Section 6401.8 directs Occupational Safety and Health Standards Board published rules on each affected hospital’s adoption of a workplace violence prevention plan “to protect health care workers and other facility personnel from aggressive and violent behavior.” Those standards are to include among other things:
● Plan Must Cover All Staff: A requirement that the prevention plan “be in effect at all times in all patient care units, including inpatient and outpatient settings and clinics on the hospital’s license”;
● Workplace Violence Definition: A minimum definition of “workplace violence” that includes the “use of physical force against a hospital employee by a patient or a person accompanying a patient that results in, or has a high likelihood of resulting in, injury, psychological trauma, or stress, regardless of whether the employee sustains an injury” and any incident involving the use of a firearm or other dangerous weapon (emphasis supplied).
● Training: Required violence prevention, procedure and reporting training for all staff, including provision of “critical incident stress debriefing or employee assistance programs”;
● Response: Incident response and investigation protocols;
● Documentation: Required hospital documentation of all violent incidents, to be retained for five years; and
● Reporting: Required hospital reporting to the state of all violent incidents. The report will be required within 24 hours if the incident resulted in injury, involved a firearm or other dangerous weapon or “presents an urgent or emergent threat to the welfare, health, or safety of hospital personnel.”
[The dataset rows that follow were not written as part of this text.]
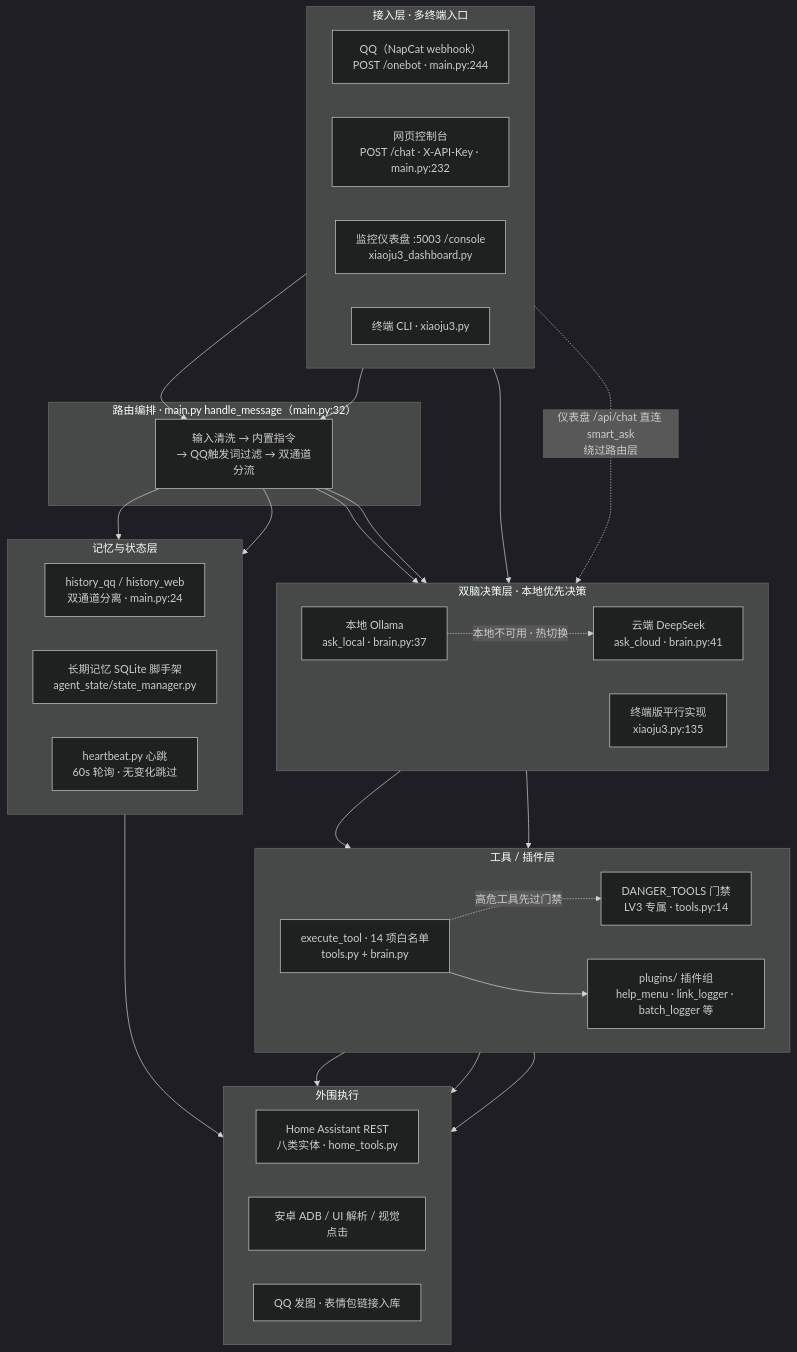
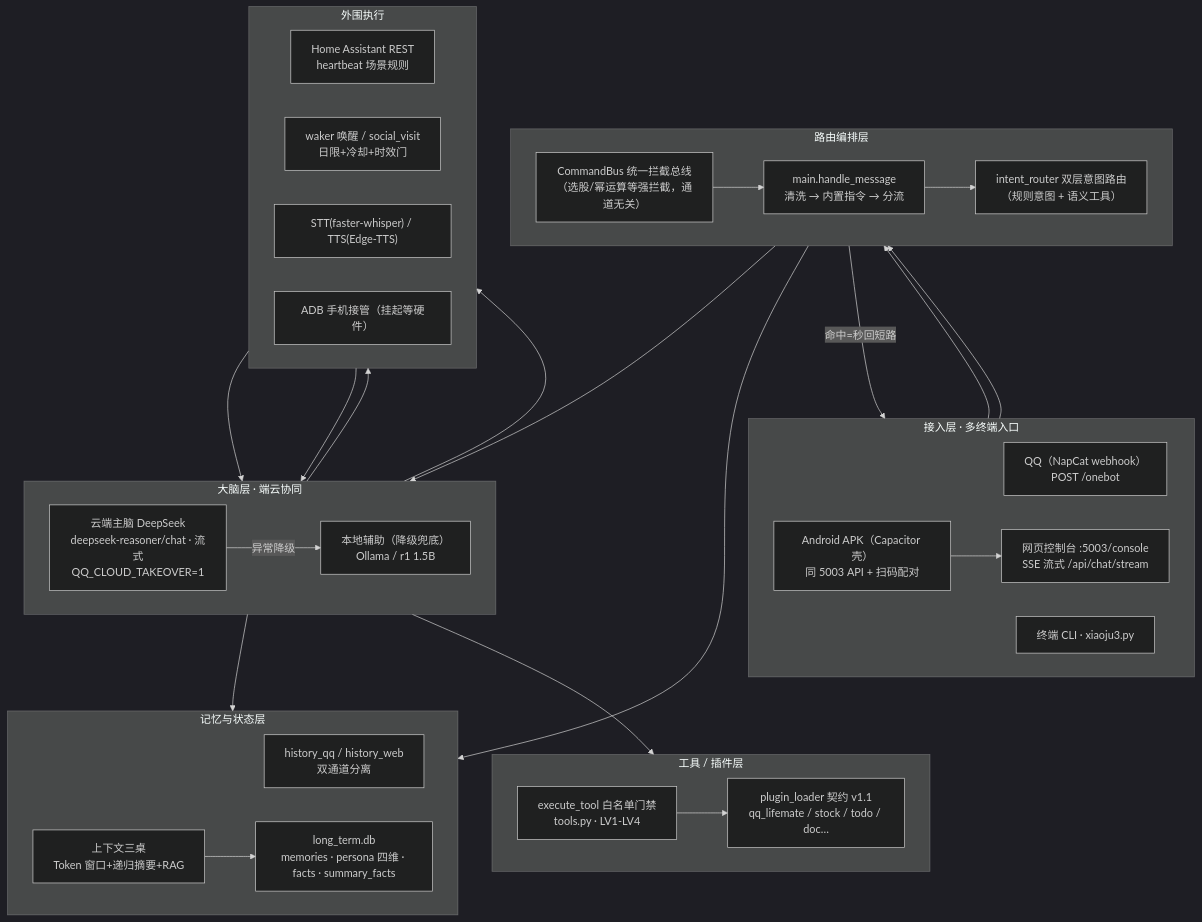
Before and after one commit to Xun201/xiaoju3-agent: the first of 2 diagrams in 架构设计文档.md, drawn with Mermaid (dark theme). The commit also changed other lines of this file and 3 other files, not shown here.

````diff
--- a/架构设计文档.md
+++ b/架构设计文档.md
@@ -29,60 +48,58 @@
 ```mermaid
 flowchart TB
     subgraph ACC["接入层 · 多终端入口"]
         direction LR
-        QQ["QQ（NapCat webhook）<br/>POST /onebot · main.py:244"]
-        WEB["网页控制台<br/>POST /chat · X-API-Key · main.py:232"]
-        DASH["监控仪表盘 :5003 /console<br/>xiaoju3_dashboard.py"]
+        QQ["QQ（NapCat webhook）<br/>POST /onebot"]
+        WEB["网页控制台 :5003/console<br/>SSE 流式 /api/chat/stream"]
+        APK["Android APK（Capacitor 壳）<br/>同 5003 API + 扫码配对"]
         CLI["终端 CLI · xiaoju3.py"]
     end
 
-    subgraph ROUTE["路由编排 · main.py handle_message（main.py:32）"]
-        HM["输入清洗 → 内置指令<br/>→ QQ触发词过滤 → 双通道分流"]
+    subgraph ROUTE["路由编排层"]
+        direction LR
+        BUS["CommandBus 统一拦截总线<br/>（选股/幂运算等强拦截，通道无关）"]
+        IR["intent_router 双层意图路由<br/>（规则意图 + 语义工具）"]
+        HM["main.handle_message<br/>清洗 → 内置指令 → 分流"]
     end
 
-    subgraph BRAIN["双脑决策层 · 本地优先决策"]
+    subgraph BRAIN["大脑层 · 端云协同"]
         direction LR
-        LOCAL["本地 Ollama<br/>ask_local · brain.py:37"]
-        CLOUD["云端 DeepSeek<br/>ask_cloud · brain.py:41"]
-        CB["终端版平行实现<br/>xiaoju3.py:135"]
+        CLOUD["云端主脑 DeepSeek<br/>deepseek-reasoner/chat · 流式<br/>QQ_CLOUD_TAKEOVER=1"]
+        LOCAL["本地辅助（降级兜底）<br/>Ollama / r1 1.5B"]
     end
 
     subgraph TOOLS["工具 / 插件层"]
         direction LR
-        EXEC["execute_tool · 14 项白名单<br/>tools.py + brain.py"]
-        GATE["DANGER_TOOLS 门禁<br/>LV3 专属 · tools.py:14"]
-        PLG["plugins/ 插件组<br/>help_menu · link_logger · batch_logger 等"]
+        EXEC["execute_tool 白名单门禁<br/>tools.py · LV1-LV4"]
+        PLG["plugin_loader 契约 v1.1<br/>qq_lifemate / stock / todo / doc…"]
     end
 
     subgraph MEM["记忆与状态层"]
         direction LR
-        HIS["history_qq / history_web<br/>双通道分离 · main.py:24"]
-        CORE["长期记忆 SQLite 脚手架<br/>agent_state/state_manager.py"]
-        HB["heartbeat.py 心跳<br/>60s 轮询 · 无变化跳过"]
+        HIS["history_qq / history_web<br/>双通道分离"]
+        LT["long_term.db<br/>memories · persona 四维 · facts · summary_facts"]
+        CTX["上下文三桌<br/>Token 窗口+递归摘要+RAG"]
     end
 
     subgraph OUTER["外围执行"]
         direction LR
-        HA["Home Assistant REST<br/>八类实体 · home_tools.py"]
-        ADB["安卓 ADB / UI 解析 / 视觉点击"]
-        IMG["QQ 发图 · 表情包链接入库"]
+        HA["Home Assistant REST<br/>heartbeat 场景规则"]
+        WAKE["waker 唤醒 / social_visit<br/>日限+冷却+时效门"]
+        VOICE["STT(faster-whisper) / TTS(Edge-TTS)"]
+        ADB["ADB 手机接管（挂起等硬件）"]
     end
 
-    QQ --> HM
-    WEB --> HM
-    DASH -. "仪表盘 /api/chat 直连 smart_ask<br/>绕过路由层" .-> BRAIN
-    CLI --> CB
-    HM --> LOCAL
-    HM --> CLOUD
-    LOCAL -. "本地不可用 · 热切换" .-> CLOUD
-    LOCAL --> EXEC
-    CLOUD --> EXEC
-    EXEC -. "高危工具先过门禁" .-> GATE
-    EXEC --> PLG
-    EXEC --> HA
-    EXEC --> ADB
-    EXEC --> IMG
+    QQ --> BUS
+    WEB --> BUS
+    APK --> WEB
+    BUS -->|"命中=秒回短路"| QQ
+    BUS --> HM --> IR --> BRAIN
+    CLOUD -->|"异常降级"| LOCAL
+    BRAIN --> EXEC --> PLG
+    BRAIN --> HA
+    BRAIN --> ADB
     HM --> HIS
-    HM --> CORE
-    HB --> HA
+    BRAIN --> CTX --> LT
+    WAKE --> BRAIN
+    VOICE --> BRAIN
 ```
````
Web Posting Requirement: Section 6401.8 also requires Division of Occupational Safety and Health (DOSH or Cal OSHA), beginning January 1, 2017, to annually post a report on its Internet Web site containing information regarding violent incidents at hospitals. The Cal OSHA report is to include: ● the total number of reports from covered hospitals; ● which specific hospitals filed them; ● the outcome of any related inspection or investigation; ● the citations levied against a hospital based on a violent incident; and ● recommendations of the division on the prevention of violent incidents at hospitals.
The New Law’s Shortcomings: While the new law commendably emphasizes the importance of building adequate security for workers and will make public the statewide extent of incidents in covered facilities for the first time, it presumes the rate and severity violent attacks will continue. There is no direction to determine the actual sources of such violence in order to address reduction or elimination of these perils altogether.
Section 6401.8 also lacks any initiative to address the prospect of violence from co-workers or from intruders in covered facilities. It also specifically exempts required regulation of state-run hospitals altogether, including psychiatric and prison facilities, arguably the sites of the greatest levels of violent attacks against health care personnel.